Painting urban/pop culture art has proven to be a strength for Jones.

“It starts when you’re young,” he says. “You have to have images that look like you — that’s the type of love she wants for herself.”

It’s challenging for Jones to believe in his own artistic talents and gifts, but the difficult times pushed him to do better. 

“In my experience at art shows, sometimes I’m the only Black person there,” he says. “I wasn’t selling anything and sat in my tent. It was discouraging at one point. After a while, I realized that experience pushed me. I wanted to paint even more.” 

Jones sells a number of prints, saying the past year was one of his best yet. He did a live painting at Jasper Winery for an art auction. His mom from Chicago was there to witness him in his element.

“A man came over, saying how the painting spoke to him,” he remembers. “I thought it was the greatest, especially because my mom was there to see it.”  

Eventually, he’d like art to be a full-time job, but it doesn’t pay all the bills yet. 

“If business fell into place, I’d love it,” he says. 

He had an art showing at the Barnum Factory, where he painted an art mural. The owner helped him with art shows, giving encouragement. 

Jones’ favorite art piece, of a young Black girl with a doll, reflects his definition of self love, which starts as a child.

“She told me to own it and helped me figure things out on my own,” he says, grateful for the boost. 

He says that painting changed his life. 

“I first thought of it as a stress reliever. It kept my head on right,” he says. “People kept telling me I need to do something with my art.”

Jones paints every night when he gets home from work. When he finishes a painting, a sense of accomplishment washes over him.
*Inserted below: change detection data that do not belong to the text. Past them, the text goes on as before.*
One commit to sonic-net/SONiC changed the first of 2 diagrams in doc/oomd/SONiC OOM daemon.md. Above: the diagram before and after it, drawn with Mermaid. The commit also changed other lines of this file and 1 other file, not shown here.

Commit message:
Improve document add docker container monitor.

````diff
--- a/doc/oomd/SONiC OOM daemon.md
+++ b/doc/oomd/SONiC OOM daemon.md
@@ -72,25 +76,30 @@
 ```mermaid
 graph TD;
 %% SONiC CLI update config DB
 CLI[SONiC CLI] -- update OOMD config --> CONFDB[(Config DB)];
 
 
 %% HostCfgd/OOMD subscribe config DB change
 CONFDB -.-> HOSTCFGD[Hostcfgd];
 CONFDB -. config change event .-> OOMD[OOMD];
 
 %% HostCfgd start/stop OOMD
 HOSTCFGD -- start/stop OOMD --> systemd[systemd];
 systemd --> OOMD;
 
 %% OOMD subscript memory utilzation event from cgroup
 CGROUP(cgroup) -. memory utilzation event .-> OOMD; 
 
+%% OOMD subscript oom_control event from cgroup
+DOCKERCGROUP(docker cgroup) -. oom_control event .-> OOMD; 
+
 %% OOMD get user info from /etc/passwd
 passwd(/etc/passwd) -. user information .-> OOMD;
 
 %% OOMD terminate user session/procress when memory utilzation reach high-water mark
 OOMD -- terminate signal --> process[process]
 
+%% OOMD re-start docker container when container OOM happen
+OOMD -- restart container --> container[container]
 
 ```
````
“I’ll always be me — trying to be the best I can,” he says. “Every painting gets better. It’s a confidence builder and reinforces my passion for art.” ♦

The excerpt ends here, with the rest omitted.